Tally the lines below that include "away" and give only the total.
-- -- --
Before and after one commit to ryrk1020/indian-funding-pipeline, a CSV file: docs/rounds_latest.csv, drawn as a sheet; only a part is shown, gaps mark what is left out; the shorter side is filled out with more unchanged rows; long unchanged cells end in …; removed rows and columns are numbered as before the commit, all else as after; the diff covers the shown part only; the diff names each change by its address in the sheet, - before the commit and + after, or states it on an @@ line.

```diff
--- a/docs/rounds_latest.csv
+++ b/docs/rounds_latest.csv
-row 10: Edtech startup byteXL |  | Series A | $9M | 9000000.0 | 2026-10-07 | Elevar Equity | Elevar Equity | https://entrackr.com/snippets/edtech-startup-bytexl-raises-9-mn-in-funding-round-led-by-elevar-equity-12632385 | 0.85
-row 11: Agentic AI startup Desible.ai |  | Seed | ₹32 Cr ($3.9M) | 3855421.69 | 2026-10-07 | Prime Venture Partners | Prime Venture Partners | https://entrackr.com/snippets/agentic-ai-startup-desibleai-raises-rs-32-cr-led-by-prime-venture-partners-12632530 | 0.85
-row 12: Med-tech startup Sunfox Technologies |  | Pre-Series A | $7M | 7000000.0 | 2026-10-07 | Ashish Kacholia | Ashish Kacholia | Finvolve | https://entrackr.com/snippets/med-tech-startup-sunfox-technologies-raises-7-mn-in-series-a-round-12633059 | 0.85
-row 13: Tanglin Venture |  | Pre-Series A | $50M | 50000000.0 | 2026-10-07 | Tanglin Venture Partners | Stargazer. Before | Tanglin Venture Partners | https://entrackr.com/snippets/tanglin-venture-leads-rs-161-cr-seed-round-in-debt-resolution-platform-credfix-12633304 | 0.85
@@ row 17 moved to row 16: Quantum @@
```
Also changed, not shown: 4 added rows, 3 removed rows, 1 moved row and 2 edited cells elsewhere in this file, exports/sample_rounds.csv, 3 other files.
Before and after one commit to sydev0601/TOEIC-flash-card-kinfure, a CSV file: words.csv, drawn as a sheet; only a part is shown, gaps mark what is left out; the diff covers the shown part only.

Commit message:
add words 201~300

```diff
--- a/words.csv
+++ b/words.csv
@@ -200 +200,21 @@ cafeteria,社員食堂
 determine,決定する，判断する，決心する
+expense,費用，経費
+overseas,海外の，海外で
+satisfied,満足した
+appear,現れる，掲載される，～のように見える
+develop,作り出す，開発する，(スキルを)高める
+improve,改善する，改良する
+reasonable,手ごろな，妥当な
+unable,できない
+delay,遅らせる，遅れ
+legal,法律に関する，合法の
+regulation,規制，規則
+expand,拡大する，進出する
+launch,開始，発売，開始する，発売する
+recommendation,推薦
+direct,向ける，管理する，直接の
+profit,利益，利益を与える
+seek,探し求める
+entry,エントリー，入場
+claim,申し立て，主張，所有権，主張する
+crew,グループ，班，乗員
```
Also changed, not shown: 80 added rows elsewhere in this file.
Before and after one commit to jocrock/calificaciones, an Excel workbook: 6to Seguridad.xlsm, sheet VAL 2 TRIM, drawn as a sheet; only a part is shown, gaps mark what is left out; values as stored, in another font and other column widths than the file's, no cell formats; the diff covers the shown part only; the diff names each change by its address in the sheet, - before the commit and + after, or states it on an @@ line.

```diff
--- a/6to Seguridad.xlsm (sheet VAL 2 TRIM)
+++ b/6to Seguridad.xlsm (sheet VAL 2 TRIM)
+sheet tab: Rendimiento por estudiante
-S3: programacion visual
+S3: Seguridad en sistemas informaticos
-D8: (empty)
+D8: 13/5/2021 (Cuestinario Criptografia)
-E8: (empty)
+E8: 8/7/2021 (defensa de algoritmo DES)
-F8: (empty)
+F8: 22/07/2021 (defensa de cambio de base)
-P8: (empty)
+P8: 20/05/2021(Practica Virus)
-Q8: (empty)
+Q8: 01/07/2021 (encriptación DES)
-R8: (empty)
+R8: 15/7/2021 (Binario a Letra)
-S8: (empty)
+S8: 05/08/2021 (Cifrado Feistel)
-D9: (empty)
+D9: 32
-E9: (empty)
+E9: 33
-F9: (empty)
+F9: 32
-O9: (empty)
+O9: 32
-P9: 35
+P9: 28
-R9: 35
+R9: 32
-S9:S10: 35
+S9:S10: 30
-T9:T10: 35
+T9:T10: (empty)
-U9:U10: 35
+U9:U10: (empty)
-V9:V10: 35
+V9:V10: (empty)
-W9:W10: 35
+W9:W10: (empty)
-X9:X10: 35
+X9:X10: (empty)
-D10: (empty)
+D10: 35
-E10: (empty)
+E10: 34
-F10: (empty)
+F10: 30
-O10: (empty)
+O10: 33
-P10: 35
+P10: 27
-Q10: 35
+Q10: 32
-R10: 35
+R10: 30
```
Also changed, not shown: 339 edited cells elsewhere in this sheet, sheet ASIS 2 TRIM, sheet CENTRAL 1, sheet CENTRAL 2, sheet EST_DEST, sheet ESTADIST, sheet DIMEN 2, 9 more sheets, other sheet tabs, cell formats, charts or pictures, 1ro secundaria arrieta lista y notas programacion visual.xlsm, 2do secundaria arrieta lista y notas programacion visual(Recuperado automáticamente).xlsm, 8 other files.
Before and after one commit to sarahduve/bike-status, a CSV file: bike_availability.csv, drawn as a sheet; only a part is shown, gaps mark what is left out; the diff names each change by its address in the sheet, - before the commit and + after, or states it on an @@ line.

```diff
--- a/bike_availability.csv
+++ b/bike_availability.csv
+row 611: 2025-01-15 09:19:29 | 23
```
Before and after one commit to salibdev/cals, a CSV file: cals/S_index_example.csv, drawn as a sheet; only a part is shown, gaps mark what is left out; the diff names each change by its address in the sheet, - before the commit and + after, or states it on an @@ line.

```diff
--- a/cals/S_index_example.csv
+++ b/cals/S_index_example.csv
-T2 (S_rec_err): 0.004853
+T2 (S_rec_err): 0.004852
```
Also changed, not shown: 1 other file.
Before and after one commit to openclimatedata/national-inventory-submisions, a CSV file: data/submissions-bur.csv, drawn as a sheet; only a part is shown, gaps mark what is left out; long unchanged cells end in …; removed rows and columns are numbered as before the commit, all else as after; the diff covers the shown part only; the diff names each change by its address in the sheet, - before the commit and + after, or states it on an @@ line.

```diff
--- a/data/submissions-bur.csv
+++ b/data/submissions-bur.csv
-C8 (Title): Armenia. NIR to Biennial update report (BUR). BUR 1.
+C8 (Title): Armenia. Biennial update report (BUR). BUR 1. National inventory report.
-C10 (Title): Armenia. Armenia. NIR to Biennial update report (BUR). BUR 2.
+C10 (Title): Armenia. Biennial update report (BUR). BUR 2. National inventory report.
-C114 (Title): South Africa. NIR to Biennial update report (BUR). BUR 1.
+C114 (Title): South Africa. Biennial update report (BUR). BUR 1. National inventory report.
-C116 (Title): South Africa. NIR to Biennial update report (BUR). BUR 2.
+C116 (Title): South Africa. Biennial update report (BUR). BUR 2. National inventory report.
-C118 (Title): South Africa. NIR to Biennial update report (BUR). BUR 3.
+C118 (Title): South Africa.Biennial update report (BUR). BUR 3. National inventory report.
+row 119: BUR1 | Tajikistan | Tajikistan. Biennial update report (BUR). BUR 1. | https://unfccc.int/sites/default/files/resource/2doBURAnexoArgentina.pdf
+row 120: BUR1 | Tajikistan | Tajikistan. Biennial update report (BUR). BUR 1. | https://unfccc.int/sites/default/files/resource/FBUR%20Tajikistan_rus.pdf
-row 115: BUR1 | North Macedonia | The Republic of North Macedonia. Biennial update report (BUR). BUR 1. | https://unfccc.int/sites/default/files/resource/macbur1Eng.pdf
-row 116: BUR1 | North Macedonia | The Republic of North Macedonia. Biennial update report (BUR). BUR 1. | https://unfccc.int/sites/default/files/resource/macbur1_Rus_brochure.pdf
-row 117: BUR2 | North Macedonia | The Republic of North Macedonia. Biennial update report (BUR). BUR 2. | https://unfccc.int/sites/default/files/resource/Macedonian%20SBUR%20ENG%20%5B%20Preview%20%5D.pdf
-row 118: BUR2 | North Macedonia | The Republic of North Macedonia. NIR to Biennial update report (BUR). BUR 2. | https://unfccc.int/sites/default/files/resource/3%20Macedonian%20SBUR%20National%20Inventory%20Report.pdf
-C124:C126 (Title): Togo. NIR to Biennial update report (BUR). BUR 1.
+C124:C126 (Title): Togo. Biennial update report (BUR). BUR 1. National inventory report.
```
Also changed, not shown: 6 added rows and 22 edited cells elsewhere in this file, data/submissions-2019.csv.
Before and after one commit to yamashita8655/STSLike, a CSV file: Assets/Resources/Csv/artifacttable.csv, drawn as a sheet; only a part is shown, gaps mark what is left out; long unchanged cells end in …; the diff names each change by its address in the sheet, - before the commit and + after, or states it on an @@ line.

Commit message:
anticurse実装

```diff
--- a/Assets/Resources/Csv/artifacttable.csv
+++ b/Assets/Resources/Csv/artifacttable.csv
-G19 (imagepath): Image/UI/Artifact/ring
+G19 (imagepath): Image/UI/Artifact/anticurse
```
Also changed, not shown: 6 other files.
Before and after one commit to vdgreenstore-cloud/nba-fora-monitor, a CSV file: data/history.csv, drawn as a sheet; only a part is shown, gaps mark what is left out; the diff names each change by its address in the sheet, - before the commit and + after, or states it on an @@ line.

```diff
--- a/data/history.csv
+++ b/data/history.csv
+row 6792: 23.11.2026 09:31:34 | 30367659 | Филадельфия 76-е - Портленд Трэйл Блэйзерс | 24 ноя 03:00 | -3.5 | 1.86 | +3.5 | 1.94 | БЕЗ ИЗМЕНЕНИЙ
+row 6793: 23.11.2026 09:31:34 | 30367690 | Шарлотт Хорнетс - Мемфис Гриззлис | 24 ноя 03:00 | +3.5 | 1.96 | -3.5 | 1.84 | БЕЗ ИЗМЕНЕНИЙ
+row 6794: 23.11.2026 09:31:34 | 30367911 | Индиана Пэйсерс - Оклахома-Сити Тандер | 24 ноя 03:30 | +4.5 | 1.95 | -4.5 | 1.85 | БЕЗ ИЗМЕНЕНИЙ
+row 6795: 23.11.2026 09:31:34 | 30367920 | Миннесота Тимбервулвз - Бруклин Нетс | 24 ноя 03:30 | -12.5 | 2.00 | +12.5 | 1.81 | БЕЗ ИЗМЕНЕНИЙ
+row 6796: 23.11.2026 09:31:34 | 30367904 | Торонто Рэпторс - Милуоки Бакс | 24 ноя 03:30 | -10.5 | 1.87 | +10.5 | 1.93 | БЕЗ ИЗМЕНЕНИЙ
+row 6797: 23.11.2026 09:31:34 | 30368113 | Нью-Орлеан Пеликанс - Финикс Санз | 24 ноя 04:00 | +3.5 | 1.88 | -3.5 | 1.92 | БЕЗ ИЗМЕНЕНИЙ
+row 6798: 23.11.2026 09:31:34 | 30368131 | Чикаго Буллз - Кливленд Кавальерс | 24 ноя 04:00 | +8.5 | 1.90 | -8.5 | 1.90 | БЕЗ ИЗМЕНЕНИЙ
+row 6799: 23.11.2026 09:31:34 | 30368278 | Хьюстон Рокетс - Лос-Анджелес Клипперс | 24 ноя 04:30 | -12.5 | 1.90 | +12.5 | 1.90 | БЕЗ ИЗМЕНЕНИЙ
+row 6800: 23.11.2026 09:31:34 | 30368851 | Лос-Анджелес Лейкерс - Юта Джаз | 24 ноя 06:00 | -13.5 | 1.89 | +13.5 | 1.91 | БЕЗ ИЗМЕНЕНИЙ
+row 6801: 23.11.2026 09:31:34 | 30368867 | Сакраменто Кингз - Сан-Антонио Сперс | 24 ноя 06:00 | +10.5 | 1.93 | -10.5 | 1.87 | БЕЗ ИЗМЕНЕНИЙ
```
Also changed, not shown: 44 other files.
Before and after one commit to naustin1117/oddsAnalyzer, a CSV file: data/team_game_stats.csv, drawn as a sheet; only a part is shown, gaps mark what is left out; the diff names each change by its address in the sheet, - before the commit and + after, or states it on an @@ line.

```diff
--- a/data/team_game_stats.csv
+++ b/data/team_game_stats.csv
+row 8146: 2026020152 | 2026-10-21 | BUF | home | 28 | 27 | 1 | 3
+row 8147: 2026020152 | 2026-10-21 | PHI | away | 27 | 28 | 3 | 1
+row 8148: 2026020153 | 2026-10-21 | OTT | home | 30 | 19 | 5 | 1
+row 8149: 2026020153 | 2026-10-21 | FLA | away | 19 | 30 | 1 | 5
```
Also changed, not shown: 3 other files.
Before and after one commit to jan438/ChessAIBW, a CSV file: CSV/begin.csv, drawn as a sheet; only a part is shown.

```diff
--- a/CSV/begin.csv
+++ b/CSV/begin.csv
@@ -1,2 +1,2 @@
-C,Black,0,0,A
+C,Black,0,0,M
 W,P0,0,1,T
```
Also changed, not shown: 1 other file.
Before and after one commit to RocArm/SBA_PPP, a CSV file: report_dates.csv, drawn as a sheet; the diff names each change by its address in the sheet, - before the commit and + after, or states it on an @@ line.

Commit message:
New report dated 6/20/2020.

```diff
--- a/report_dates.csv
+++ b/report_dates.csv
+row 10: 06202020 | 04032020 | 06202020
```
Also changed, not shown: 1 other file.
-- -- --
* [RESULT FOR THIS TASK]:
2